Task to carry out: Below are some entries; reproduce them exactly and leave every picture out.

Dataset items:
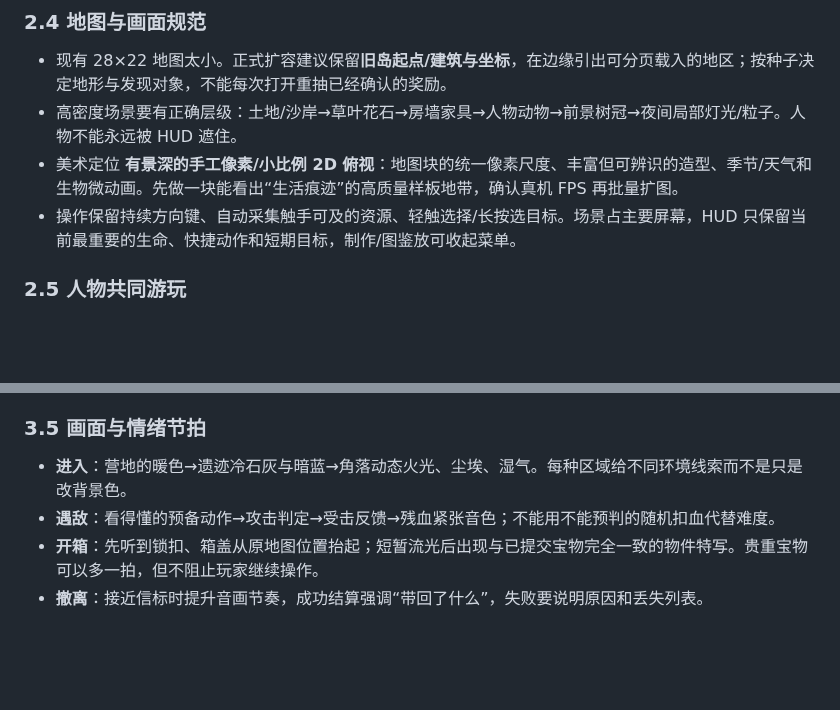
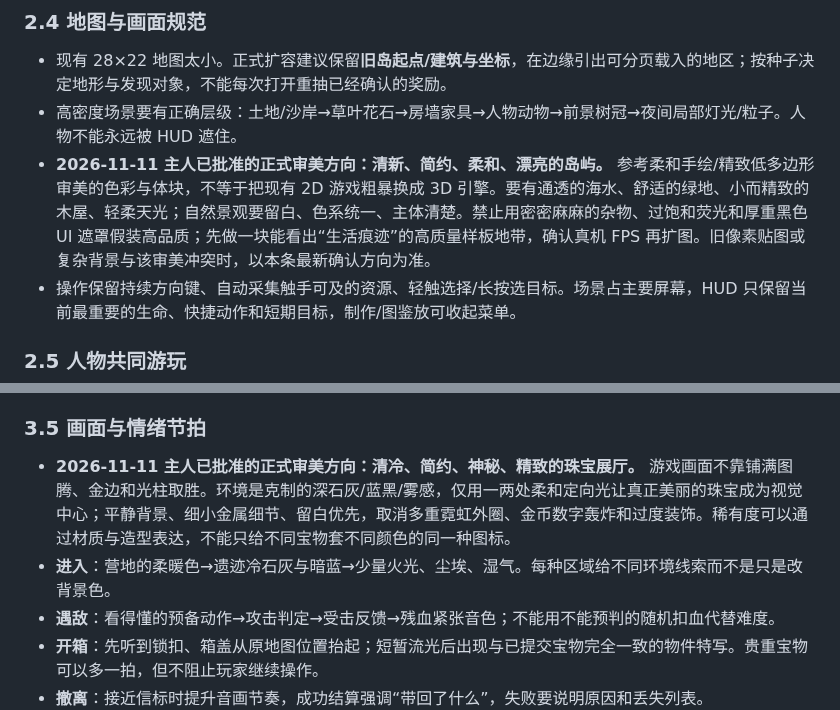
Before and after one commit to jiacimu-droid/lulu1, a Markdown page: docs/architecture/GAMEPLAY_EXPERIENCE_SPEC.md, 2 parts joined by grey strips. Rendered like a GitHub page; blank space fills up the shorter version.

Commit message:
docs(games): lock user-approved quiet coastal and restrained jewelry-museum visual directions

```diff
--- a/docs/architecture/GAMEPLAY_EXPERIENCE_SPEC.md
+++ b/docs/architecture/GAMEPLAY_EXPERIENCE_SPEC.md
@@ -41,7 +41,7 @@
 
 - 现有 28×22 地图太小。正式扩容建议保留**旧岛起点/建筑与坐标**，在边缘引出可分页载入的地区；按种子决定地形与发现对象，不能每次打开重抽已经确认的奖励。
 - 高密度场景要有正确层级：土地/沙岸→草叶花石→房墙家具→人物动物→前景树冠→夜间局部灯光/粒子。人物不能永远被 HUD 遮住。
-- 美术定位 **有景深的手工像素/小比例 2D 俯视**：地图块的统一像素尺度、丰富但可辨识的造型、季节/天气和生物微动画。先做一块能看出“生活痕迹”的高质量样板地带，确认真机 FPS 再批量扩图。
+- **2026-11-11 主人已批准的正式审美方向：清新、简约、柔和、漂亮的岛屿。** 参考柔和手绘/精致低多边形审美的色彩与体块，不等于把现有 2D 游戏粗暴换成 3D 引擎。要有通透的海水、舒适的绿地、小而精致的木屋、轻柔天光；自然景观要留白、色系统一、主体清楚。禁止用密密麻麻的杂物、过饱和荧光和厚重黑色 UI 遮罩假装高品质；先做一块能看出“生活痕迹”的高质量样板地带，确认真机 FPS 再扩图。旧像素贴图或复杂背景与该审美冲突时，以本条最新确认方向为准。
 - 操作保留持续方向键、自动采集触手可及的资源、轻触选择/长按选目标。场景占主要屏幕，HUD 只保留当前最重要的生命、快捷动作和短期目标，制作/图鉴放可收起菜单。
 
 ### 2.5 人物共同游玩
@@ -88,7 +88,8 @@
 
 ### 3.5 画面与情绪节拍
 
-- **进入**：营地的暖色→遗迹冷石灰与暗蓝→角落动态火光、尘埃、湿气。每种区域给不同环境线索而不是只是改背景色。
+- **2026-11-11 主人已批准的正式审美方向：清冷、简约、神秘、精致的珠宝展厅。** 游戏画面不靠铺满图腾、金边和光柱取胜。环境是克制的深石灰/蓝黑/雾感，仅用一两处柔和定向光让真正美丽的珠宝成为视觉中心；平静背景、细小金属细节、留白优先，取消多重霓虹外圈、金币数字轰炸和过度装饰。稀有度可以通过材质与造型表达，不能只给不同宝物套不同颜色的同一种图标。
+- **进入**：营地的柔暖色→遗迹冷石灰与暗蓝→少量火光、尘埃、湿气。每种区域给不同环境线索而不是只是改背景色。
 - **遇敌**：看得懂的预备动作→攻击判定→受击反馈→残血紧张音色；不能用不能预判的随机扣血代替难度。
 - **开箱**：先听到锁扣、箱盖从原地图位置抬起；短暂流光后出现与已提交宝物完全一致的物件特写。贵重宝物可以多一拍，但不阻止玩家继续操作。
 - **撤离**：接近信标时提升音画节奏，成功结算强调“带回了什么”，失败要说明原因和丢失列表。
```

Task response:
Before and after one commit to jiacimu-droid/lulu1, a Markdown page: docs/architecture/GAMEPLAY_EXPERIENCE_SPEC.md, 2 parts joined by grey strips. Rendered like a GitHub page; blank space fills up the shorter version.

Commit message:
docs(games): lock user-approved quiet coastal and restrained jewelry-museum visual directions

```diff
--- a/docs/architecture/GAMEPLAY_EXPERIENCE_SPEC.md
+++ b/docs/architecture/GAMEPLAY_EXPERIENCE_SPEC.md
@@ -41,7 +41,7 @@
 
 - 现有 28×22 地图太小。正式扩容建议保留**旧岛起点/建筑与坐标**，在边缘引出可分页载入的地区；按种子决定地形与发现对象，不能每次打开重抽已经确认的奖励。
 - 高密度场景要有正确层级：土地/沙岸→草叶花石→房墙家具→人物动物→前景树冠→夜间局部灯光/粒子。人物不能永远被 HUD 遮住。
-- 美术定位 **有景深的手工像素/小比例 2D 俯视**：地图块的统一像素尺度、丰富但可辨识的造型、季节/天气和生物微动画。先做一块能看出“生活痕迹”的高质量样板地带，确认真机 FPS 再批量扩图。
+- **2026-11-11 主人已批准的正式审美方向：清新、简约、柔和、漂亮的岛屿。** 参考柔和手绘/精致低多边形审美的色彩与体块，不等于把现有 2D 游戏粗暴换成 3D 引擎。要有通透的海水、舒适的绿地、小而精致的木屋、轻柔天光；自然景观要留白、色系统一、主体清楚。禁止用密密麻麻的杂物、过饱和荧光和厚重黑色 UI 遮罩假装高品质；先做一块能看出“生活痕迹”的高质量样板地带，确认真机 FPS 再扩图。旧像素贴图或复杂背景与该审美冲突时，以本条最新确认方向为准。
 - 操作保留持续方向键、自动采集触手可及的资源、轻触选择/长按选目标。场景占主要屏幕，HUD 只保留当前最重要的生命、快捷动作和短期目标，制作/图鉴放可收起菜单。
 
 ### 2.5 人物共同游玩
@@ -88,7 +88,8 @@
 
 ### 3.5 画面与情绪节拍
 
-- **进入**：营地的暖色→遗迹冷石灰与暗蓝→角落动态火光、尘埃、湿气。每种区域给不同环境线索而不是只是改背景色。
+- **2026-11-11 主人已批准的正式审美方向：清冷、简约、神秘、精致的珠宝展厅。** 游戏画面不靠铺满图腾、金边和光柱取胜。环境是克制的深石灰/蓝黑/雾感，仅用一两处柔和定向光让真正美丽的珠宝成为视觉中心；平静背景、细小金属细节、留白优先，取消多重霓虹外圈、金币数字轰炸和过度装饰。稀有度可以通过材质与造型表达，不能只给不同宝物套不同颜色的同一种图标。
+- **进入**：营地的柔暖色→遗迹冷石灰与暗蓝→少量火光、尘埃、湿气。每种区域给不同环境线索而不是只是改背景色。
 - **遇敌**：看得懂的预备动作→攻击判定→受击反馈→残血紧张音色；不能用不能预判的随机扣血代替难度。
 - **开箱**：先听到锁扣、箱盖从原地图位置抬起；短暂流光后出现与已提交宝物完全一致的物件特写。贵重宝物可以多一拍，但不阻止玩家继续操作。
 - **撤离**：接近信标时提升音画节奏，成功结算强调“带回了什么”，失败要说明原因和丢失列表。
```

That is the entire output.